“The difference between just another story and a very good story,” Vetfaan says, “is what you don’t tell. I mean, telling everything takes away the fun, doesn’t it?”
Gertruida eyes him suspiciously, wondering what he’s up to now. Ever since they stopped speculating about The Diary, Vetfaan seems determined to stop talking in mid-sentence, letting them guess what he was about to say. Although never mentioning the curious case of Spook Visage, it does appear that the gaps in that story fascinated the burly farmer so much that he wants to copy the technique.
“Look, it’s like our best story-teller ever, our beloved president. Man, he must be the chairman of the Half-truth Society! He can dance around the obvious things he has to say and leave you to piece together what he actually wasn’t telling you. And – mostly – he’ll allow you to get to the wrong conclusion, go heh-heh-heh while he pushes his glasses higher on his noble nose and then say he never said something you’re sure you heard.”
“Nah, Vetfan. You wouldn’t like his job. As an esteemed leader of one of Africa’s foremost countries, he has huge responsibilities. He can’t be bothered by mere trivia all day, every day? And, let me remind you, when a man has many wives and more than 20 kids, it surely leaves very little time for affairs of state. Add to that the dancing lessons, the extensive livestock he has to take care of at Nkandla and cleaning that pool, and what do you get?” Kleinpiet pauses dramatically, waiting for the answer. With none forthcoming, he sighs and continues: “You get an overburdened and underfunded chap who simply doesn’t have the time to spell out every little detail about every little thing that happens in his life. No, there can be no more dangerous a president than one who takes his time with explanations. That’d mean he’s hiding something.”
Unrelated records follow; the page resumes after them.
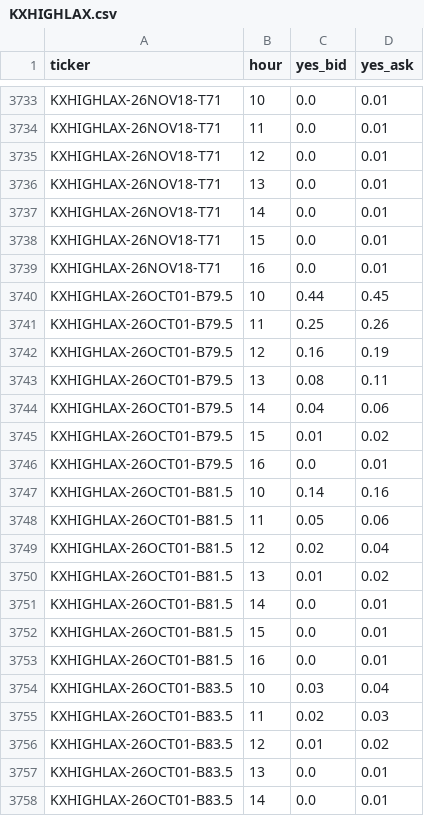
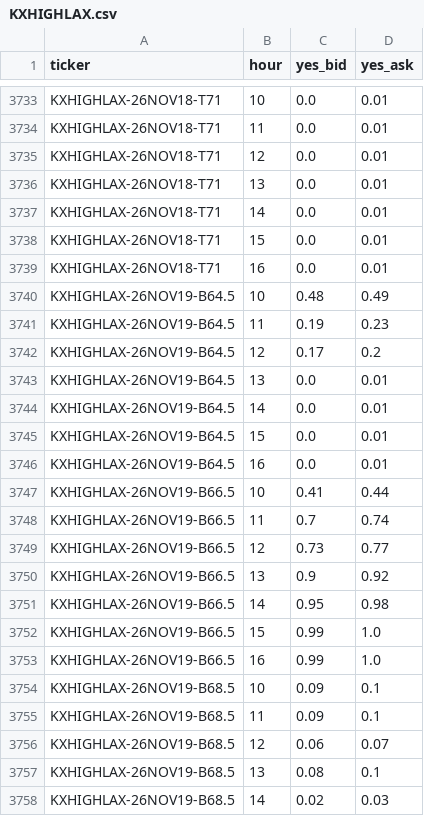
Before and after one commit to lucaslin1-collab/weather-live, a CSV file: data/quotes/KXHIGHLAX.csv, drawn as a sheet; only a part is shown, gaps mark what is left out; the shorter side is filled out with more unchanged rows; the diff covers the shown part only; the diff names each change by its address in the sheet, - before the commit and + after, or states it on an @@ line.

```diff
--- a/data/quotes/KXHIGHLAX.csv
+++ b/data/quotes/KXHIGHLAX.csv
+row 3740: KXHIGHLAX-26NOV19-B64.5 | 10 | 0.48 | 0.49
+row 3741: KXHIGHLAX-26NOV19-B64.5 | 11 | 0.19 | 0.23
+row 3742: KXHIGHLAX-26NOV19-B64.5 | 12 | 0.17 | 0.2
+row 3743: KXHIGHLAX-26NOV19-B64.5 | 13 | 0.0 | 0.01
+row 3744: KXHIGHLAX-26NOV19-B64.5 | 14 | 0.0 | 0.01
+row 3745: KXHIGHLAX-26NOV19-B64.5 | 15 | 0.0 | 0.01
+row 3746: KXHIGHLAX-26NOV19-B64.5 | 16 | 0.0 | 0.01
+row 3747: KXHIGHLAX-26NOV19-B66.5 | 10 | 0.41 | 0.44
+row 3748: KXHIGHLAX-26NOV19-B66.5 | 11 | 0.7 | 0.74
+row 3749: KXHIGHLAX-26NOV19-B66.5 | 12 | 0.73 | 0.77
+row 3750: KXHIGHLAX-26NOV19-B66.5 | 13 | 0.9 | 0.92
+row 3751: KXHIGHLAX-26NOV19-B66.5 | 14 | 0.95 | 0.98
+row 3752: KXHIGHLAX-26NOV19-B66.5 | 15 | 0.99 | 1.0
+row 3753: KXHIGHLAX-26NOV19-B66.5 | 16 | 0.99 | 1.0
+row 3754: KXHIGHLAX-26NOV19-B68.5 | 10 | 0.09 | 0.1
+row 3755: KXHIGHLAX-26NOV19-B68.5 | 11 | 0.09 | 0.1
+row 3756: KXHIGHLAX-26NOV19-B68.5 | 12 | 0.06 | 0.07
+row 3757: KXHIGHLAX-26NOV19-B68.5 | 13 | 0.08 | 0.1
+row 3758: KXHIGHLAX-26NOV19-B68.5 | 14 | 0.02 | 0.03
```
Also changed, not shown: 23 added rows elsewhere in this file, data/markets/KXHIGHTSAN.csv, data/quotes/KXHIGHTLV.csv, 56 other files.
“That’s the Presidential Corollary, Kleinpiet. The quantity of words is inversely related to the quality of truths. That leads you to the Parliamentary Conundrum, which states that the quality of truth is again indirectly related to the number of protest actions.” Gertruida arches a cynical eyebrow, challenging the group to disagree. They don’t, of course. “That implies that a president who is frugal with words, is generous with the truth. I think that puts us in the pound seats.”
“Come on!” Servaas gets up suddenly. “You guys are just pulling my socks! What is this? The, er, um, Support His Integrity Troupe? Everybody’s clamouring for his head these days, and you guys are singing his praises?”
“That’s Rule Number One they teach in Presidential School, Servaas, and it’s a worldwide inevitability. You hold an election. Somebody has to win – usually the chap that made the most promises. He gets sworn in and everybody jumps around, cheering their new champion. Now, of course, he has to deliver on his promises…which he can’t. Logically, he then starts ducking and diving, but by the time his term nears the end, everybody’s fed up with him. It happens with all presidents, even Obama.” As usual, when Gertruida gets going, it’s hard to stop her. “Except, of course, José Alberto “Pepe” Mujica Cordano of Uruguay.”
“Never heard of him.” Vetfaan isn’t really interested, but he can’t help raising a questioning eyebrow.
“Pepe, my friend, is seven years older than Zuma. He was jailed longer than Zuma for fighting against an unjust government. And like Zuma, he became president in 2009. That’s where the similarities stop.”
She paces up and down the counter as she lectures them on the man dubbed the ‘Humblest president in the world’. “He addressed the United Nations in a memorable speech in 2013, calling for ‘a return to simplicity, with lives founded on human relationships, love, friendship, adventure, solidarity and family, instead of lives shackled to the economy and the markets’. He received a modest salary, of which he donated 90% to charity. Oh, his only possession, apparently, is the 1987 Volkswagen Beetle.
“Strangely, he is married – very happily – to only one woman and he has no children. When offered a million dollars for his car, he said he’d donate the money to the needy.
“Then in March this year, his term in office ended. He refused the use of the luxurious presidential palace or even just its attending staff and retired to the small farm his wife owns – where they grow chrysanthemums which they sell for a living. His security arrangements? A three-legged dog called Manuela.
“There’s a quote – one of many – I love from this man. He said: ‘I’m not the poorest president. The poorest is the one who needs a lot to live… My lifestyle is a consequence of my wounds. I’m the son of my history. There have been years when I would have been happy just to have a mattress.’ No wonder he’s such a loved and revered man in his country.”
Vetfaan sighs, nods, and takes a sip of peach brandy. “He’s lucky to have been born in Uruguay. His style wouldn’t have worked here…not at all. Any politician around here driving about in an old Beetle would have been as successful as that American dentist trying to sell conservation. No, we won’t be fooled by poverty; being currently disadvantaged isn’t in fashion.”
The discussion peters out and the group falls silent. They refrain from saying the obvious, which is the point of a very good story, not so?